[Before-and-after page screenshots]
•••

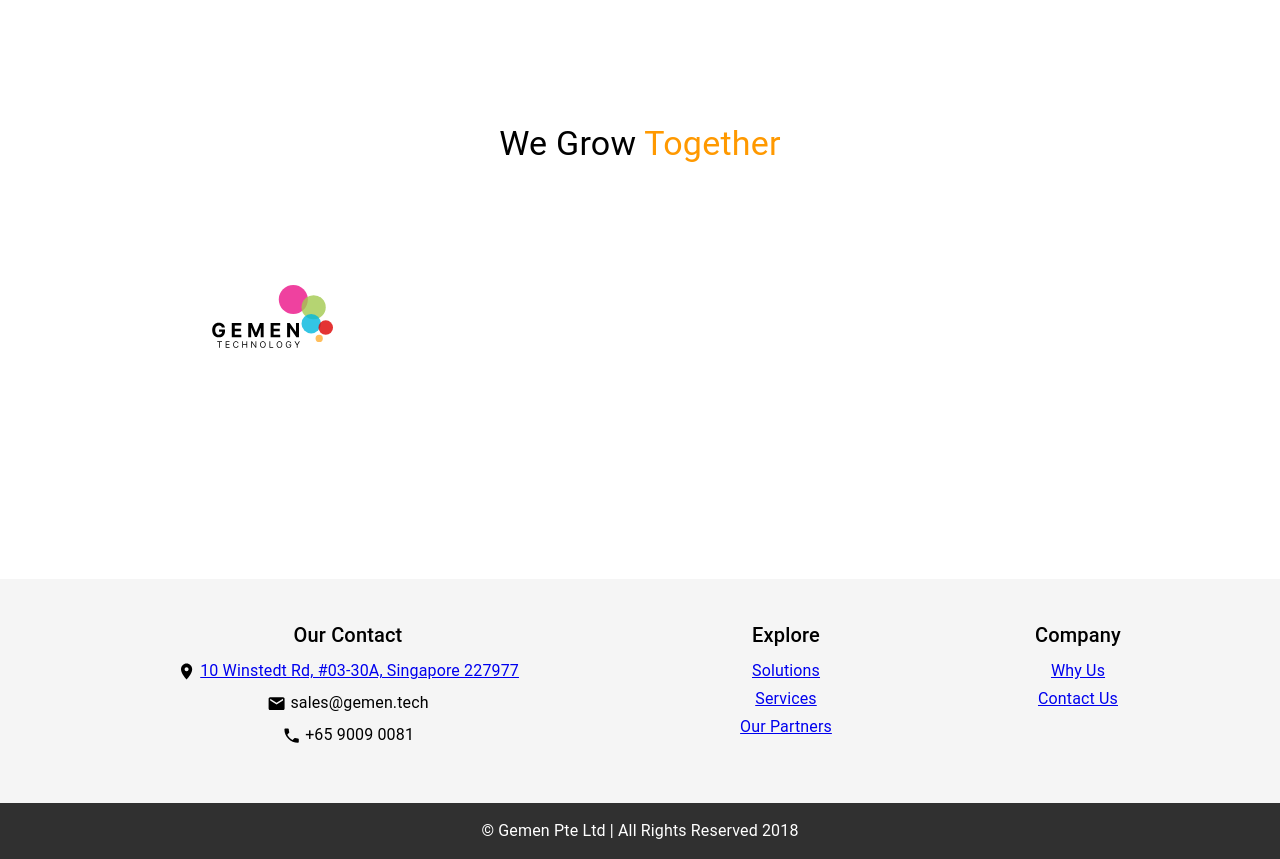
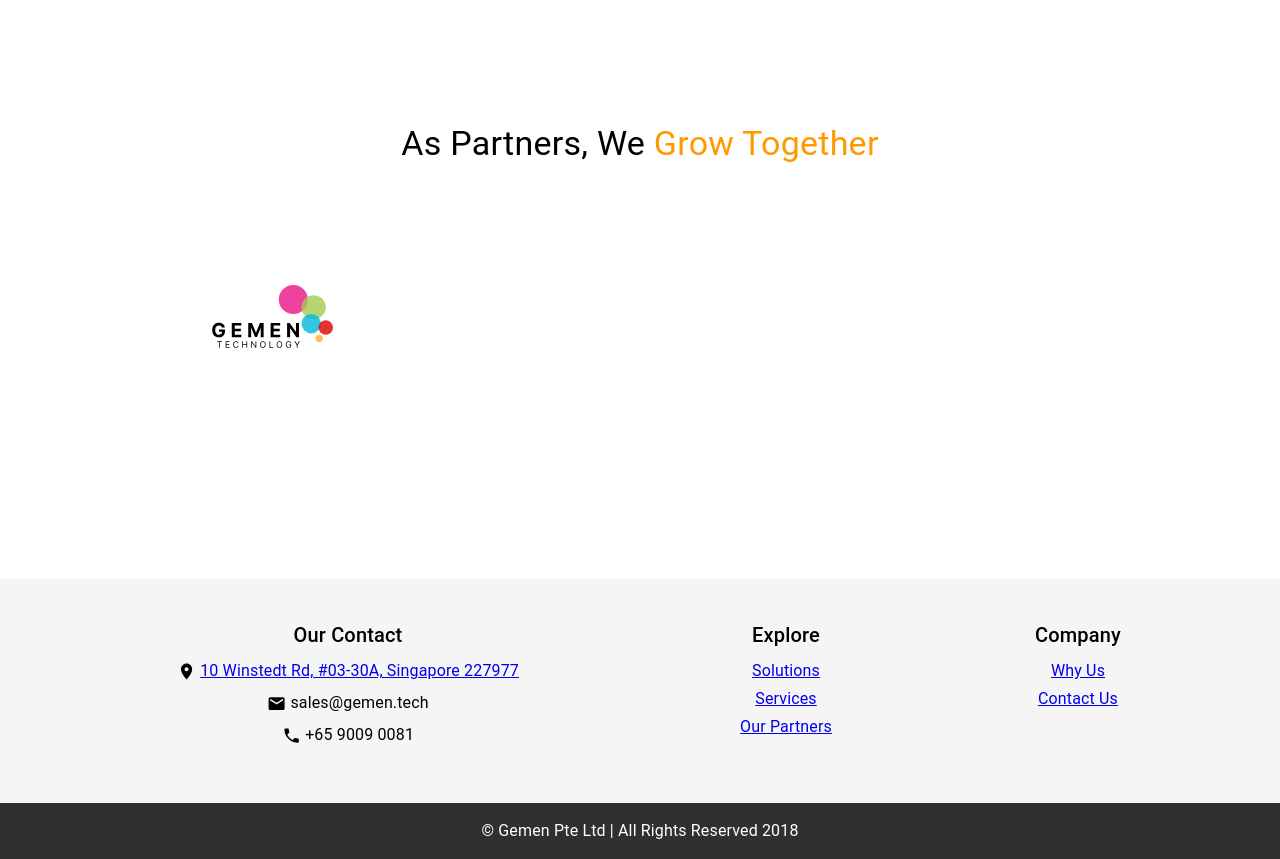
Before and after one commit to Xycone/Gemen_Website_Frontend, a React (Vite) app: page /homepage in a window 1280 px wide. Shown: the part 3260-4119 px from the top of the page. Built offline with nearby package versions, Linux system fonts and the light colour scheme.

Commit message:
Changed text on partners section

```diff
--- a/src/components/Partners.jsx
+++ b/src/components/Partners.jsx
@@ -10,7 +10,7 @@ function Partners() {
             {/* Partners Section */}
             <Box sx={{ mb: 10, fontWeight: 'bold', textAlign: 'center' }}>
                 <Typography variant="h4">
-                    We Grow <span style={{ color: '#FF9900' }}>Together</span>
+                    As Partners, We <span style={{ color: '#FF9900' }}>Grow Together</span>
                 </Typography>
             </Box>
             <Grid container spacing={2} sx={{ textAlign: 'center', borderRadius: 4, py: 5 }}>
```
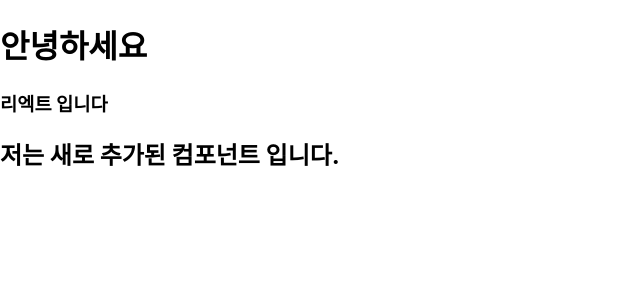
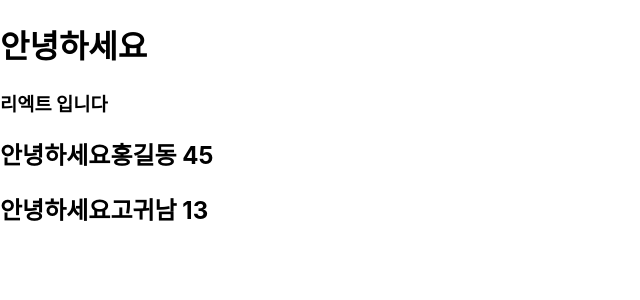
Before and after one commit to IbabaI/insuretech_me, a React (Create React App) app in the folder insure/: page / in a window 1280 px wide. Shown: the top 300 px of the page, without its empty margins (0-640 px from the left). Built offline with nearby package versions, Linux system fonts and the light colour scheme.

Commit message:
컴포넌트 프롭스 기초

```diff
--- a/insure/src/App.js
+++ b/insure/src/App.js
@@ -1,8 +1,9 @@
 import logo from './logo.svg';
 import './App.css';
 
-const Welcome = () => {
-  return <h2>저는 새로 추가된 컴포넌트 입니다.</h2>;
+const Welcome = ({userName, age}) => {
+  //console.log(props);
+  return <h2>안녕하세요{userName} {age}</h2>;
 };
 
 function App() {
@@ -10,12 +11,10 @@ function App() {
     <>
       <h1>안녕하세요</h1>
       <h3>리엑트 입니다</h3>
-      <Welcome></Welcome>
+      <Welcome userName={"홍길동"} age={45}></Welcome>
+      <Welcome userName={"고귀남"} age={13}></Welcome>
     </>
-
   );
-
-
 }
 
 export default App;
```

•••

» **Your task**
Restate every line of the data above word for word, with the images removed.

» **Final answer**
Before and after one commit to Xycone/Gemen_Website_Frontend, a React (Vite) app: page /homepage in a window 1280 px wide. Shown: the part 3260-4119 px from the top of the page. Built offline with nearby package versions, Linux system fonts and the light colour scheme.

Commit message:
Changed text on partners section

```diff
--- a/src/components/Partners.jsx
+++ b/src/components/Partners.jsx
@@ -10,7 +10,7 @@ function Partners() {
             {/* Partners Section */}
             <Box sx={{ mb: 10, fontWeight: 'bold', textAlign: 'center' }}>
                 <Typography variant="h4">
-                    We Grow <span style={{ color: '#FF9900' }}>Together</span>
+                    As Partners, We <span style={{ color: '#FF9900' }}>Grow Together</span>
                 </Typography>
             </Box>
             <Grid container spacing={2} sx={{ textAlign: 'center', borderRadius: 4, py: 5 }}>
```
Before and after one commit to IbabaI/insuretech_me, a React (Create React App) app in the folder insure/: page / in a window 1280 px wide. Shown: the top 300 px of the page, without its empty margins (0-640 px from the left). Built offline with nearby package versions, Linux system fonts and the light colour scheme.

Commit message:
컴포넌트 프롭스 기초

```diff
--- a/insure/src/App.js
+++ b/insure/src/App.js
@@ -1,8 +1,9 @@
 import logo from './logo.svg';
 import './App.css';
 
-const Welcome = () => {
-  return <h2>저는 새로 추가된 컴포넌트 입니다.</h2>;
+const Welcome = ({userName, age}) => {
+  //console.log(props);
+  return <h2>안녕하세요{userName} {age}</h2>;
 };
 
 function App() {
@@ -10,12 +11,10 @@ function App() {
     <>
       <h1>안녕하세요</h1>
       <h3>리엑트 입니다</h3>
-      <Welcome></Welcome>
+      <Welcome userName={"홍길동"} age={45}></Welcome>
+      <Welcome userName={"고귀남"} age={13}></Welcome>
     </>
-
   );
-
-
 }
 
 export default App;
```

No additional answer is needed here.